So what is Off Plan Property Investment?
Off-plan property investment is buying property off the plans or blueprints; property that is bought from developers before construction is completed.
Because you are buying something that doesn’t yet exist off the strength of developer’s plans, computer generated images and a lot of faith, off plan investment can be seen as a somewhat high risk investment strategy.
Done properly, the additional risk can make for additional profits. Buying off the plan is risky, but the developers aren’t oblivious to this fact no more than we are. Off plan prices are can be heavily discounted.
Where this fails is that if construction is never completed then all the money is lost, and there is no instant equity, only a huge loss. However, you should never pay all the money up front for an off plan property, it should always be bought with staged payments.
However, There are ways to minimise the risk, because you should always be looking to tie payments into construction stages. For example, a developer will be looking at staged payments in time periods, but if you can make it a 10% reservation fee, another 10% when the foundations are completed, another 25% when walls and isolation are complete, another 30% when the floor is complete and the final 25% on completion then you are laughing.
What if the home never gets built at all?
None of the above helps if you lose the 10% or 25% deposit if something prevents the development from ever being completed, nor will it help if this happens and you can’t get your money back.
You can reduce risk in these areas by doing comprehensive research into the developer and the development.:
Check the Developer:
Is it their first development? If not do they have a chain of successes or failures under their belt? Talk to the developer, talk to owners on their previous developments? Check their financial history.
Check the Development:
Check the title of the land. Check for planning permission, and then ensure if the plans change that they don’t invalidate the planning permission or break building regulations in the area.
Try to Future Proof your Investment
Other things that can muck up a property investment are other buildings that go up in the area and block views, not to mention increasing competition in the rental market. Try to find out about planning permission on any adjacent plots, and what percentage of this and any other developments are being sold to investors. If you do all the research you can then you can really minimise risk.
The checks above are just guidelines from a general investment property strategy; if you are making your first foray you should always seek property investment advice before taking the plunge.
Some Advantages of Off-Plan Property Investment
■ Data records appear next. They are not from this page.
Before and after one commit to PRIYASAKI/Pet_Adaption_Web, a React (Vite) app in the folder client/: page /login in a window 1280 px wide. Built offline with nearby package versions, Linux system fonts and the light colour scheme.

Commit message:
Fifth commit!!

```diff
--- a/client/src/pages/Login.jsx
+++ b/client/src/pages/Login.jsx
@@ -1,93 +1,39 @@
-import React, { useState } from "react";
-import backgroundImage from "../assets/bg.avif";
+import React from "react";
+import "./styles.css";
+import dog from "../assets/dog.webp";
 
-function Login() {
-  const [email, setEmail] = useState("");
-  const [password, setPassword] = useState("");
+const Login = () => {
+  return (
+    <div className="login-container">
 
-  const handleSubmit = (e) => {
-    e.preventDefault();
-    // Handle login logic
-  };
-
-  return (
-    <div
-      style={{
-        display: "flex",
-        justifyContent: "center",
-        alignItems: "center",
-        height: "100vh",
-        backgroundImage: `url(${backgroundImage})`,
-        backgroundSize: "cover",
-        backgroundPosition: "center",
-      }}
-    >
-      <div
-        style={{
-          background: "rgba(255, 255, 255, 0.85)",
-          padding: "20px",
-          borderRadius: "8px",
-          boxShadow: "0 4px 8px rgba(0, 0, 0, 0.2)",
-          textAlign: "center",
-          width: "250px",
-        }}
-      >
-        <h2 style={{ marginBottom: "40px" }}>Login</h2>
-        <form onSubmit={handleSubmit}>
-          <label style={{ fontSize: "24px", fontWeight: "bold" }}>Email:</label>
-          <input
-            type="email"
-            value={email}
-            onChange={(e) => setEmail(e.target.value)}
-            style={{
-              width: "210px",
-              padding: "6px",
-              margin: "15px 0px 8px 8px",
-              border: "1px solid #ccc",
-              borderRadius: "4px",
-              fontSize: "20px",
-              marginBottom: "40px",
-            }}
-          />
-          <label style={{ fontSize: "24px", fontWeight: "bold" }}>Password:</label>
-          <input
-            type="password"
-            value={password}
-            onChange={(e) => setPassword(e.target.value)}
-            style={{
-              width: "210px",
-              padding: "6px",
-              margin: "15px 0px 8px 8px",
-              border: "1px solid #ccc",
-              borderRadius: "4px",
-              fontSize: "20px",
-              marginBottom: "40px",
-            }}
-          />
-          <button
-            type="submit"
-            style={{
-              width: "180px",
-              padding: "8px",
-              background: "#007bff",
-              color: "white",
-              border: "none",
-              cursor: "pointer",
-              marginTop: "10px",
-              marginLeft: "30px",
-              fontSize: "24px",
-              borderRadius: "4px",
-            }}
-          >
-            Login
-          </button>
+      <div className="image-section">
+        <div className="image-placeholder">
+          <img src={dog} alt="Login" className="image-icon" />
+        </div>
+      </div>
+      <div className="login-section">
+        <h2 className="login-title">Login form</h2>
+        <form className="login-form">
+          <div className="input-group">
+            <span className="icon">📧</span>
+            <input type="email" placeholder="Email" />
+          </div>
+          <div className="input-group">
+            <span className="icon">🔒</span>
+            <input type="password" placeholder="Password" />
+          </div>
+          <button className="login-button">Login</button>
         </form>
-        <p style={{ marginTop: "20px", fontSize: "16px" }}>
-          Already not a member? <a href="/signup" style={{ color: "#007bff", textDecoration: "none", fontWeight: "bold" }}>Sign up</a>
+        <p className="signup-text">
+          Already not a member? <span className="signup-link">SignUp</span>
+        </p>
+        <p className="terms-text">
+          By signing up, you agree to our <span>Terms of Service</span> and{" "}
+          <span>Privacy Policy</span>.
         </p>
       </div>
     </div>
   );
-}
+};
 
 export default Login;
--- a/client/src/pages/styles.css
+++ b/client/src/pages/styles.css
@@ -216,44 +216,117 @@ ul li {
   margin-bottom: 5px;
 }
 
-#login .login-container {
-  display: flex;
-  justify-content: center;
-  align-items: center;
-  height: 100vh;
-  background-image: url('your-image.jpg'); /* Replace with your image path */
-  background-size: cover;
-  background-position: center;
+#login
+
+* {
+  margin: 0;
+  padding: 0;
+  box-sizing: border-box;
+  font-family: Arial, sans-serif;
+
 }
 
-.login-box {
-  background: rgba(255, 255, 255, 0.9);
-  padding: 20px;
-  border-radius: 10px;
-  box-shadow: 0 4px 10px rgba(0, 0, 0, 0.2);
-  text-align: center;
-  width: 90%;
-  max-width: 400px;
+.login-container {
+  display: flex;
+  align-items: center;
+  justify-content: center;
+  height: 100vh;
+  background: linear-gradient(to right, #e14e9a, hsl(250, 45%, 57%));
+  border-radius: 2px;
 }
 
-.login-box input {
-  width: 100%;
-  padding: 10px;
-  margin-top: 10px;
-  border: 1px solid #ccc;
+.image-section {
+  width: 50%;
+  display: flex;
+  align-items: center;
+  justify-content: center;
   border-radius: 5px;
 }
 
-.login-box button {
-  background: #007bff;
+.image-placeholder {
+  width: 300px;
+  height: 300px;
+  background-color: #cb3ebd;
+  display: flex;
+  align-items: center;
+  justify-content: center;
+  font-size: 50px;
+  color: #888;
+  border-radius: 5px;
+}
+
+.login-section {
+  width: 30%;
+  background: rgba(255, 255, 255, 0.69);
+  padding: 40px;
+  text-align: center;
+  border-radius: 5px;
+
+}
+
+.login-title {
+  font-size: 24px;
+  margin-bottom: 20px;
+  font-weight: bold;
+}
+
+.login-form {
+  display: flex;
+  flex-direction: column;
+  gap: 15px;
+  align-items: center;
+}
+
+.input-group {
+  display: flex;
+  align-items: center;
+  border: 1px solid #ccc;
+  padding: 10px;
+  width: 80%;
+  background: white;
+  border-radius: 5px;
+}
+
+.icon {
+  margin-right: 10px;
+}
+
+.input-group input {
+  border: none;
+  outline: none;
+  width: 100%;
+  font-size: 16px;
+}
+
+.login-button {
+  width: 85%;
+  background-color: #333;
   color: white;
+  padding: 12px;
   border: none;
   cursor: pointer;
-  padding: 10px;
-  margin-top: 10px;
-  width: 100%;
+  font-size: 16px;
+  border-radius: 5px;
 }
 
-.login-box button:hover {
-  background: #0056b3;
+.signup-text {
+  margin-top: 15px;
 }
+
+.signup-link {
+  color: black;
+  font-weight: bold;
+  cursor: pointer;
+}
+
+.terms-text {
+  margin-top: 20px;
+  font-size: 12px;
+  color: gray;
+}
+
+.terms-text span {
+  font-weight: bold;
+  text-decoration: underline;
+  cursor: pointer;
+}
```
One of the biggest advantages of buying a property off-plan is that it gives you more control over fittings and décor. This allows you to ensure that all of this is completed to the exact standard you desire, as well as to boost the property’s value and appeal with any particular added fittings you have in mind.
It can also be useful if prices are predicted to rise significantly by the completion date. It can allow you to get in early at a lower price, secure the property with a deposit of around 10%, and later benefit from a brand new build which has already worth more than you are paying for it.
Having your property secured before completion also gives you more time to form plans on how to use your investment. By the time it is completed, you should have had time to form a pretty good idea of how you will secure the very best returns and be ready to put your plan into action more or less immediately.
Disadvantages of Off-Plan Property Investment
Most of the disadvantages of investing in property off-plan come from risks that do not occur when purchasing completed properties. For example, the uncertainty of the property market itself is a key risk factor. If property prices fall between the date you agree the price and the completion of the property, you will have already lost money on the date of purchase.
The risk of delays will also be greater than when purchasing a completed property. These will generally be an inconvenience rather than a deal-breaker, but nonetheless delays can be far more significant. It is possible for the building process to be delayed far longer than the purchase process of a completed development could ever be.
Another risk factor is that you will lose out if the developer goes bust before the build is completed. If you have already paid your deposit, you are likely to lose it and have no property in return.
Purchasing off-plan properties with a mortgage also carries some risk factors that need to be considered. While many banks are happy to lend for off-plan purchases, the agreement will often only stand for six months. If the build will take longer than this or gets delayed, you may find yourself rushing to agree a new mortgage. If circumstances change, particularly if property prices fall significantly, this may also lead a bank to withdraw its offer.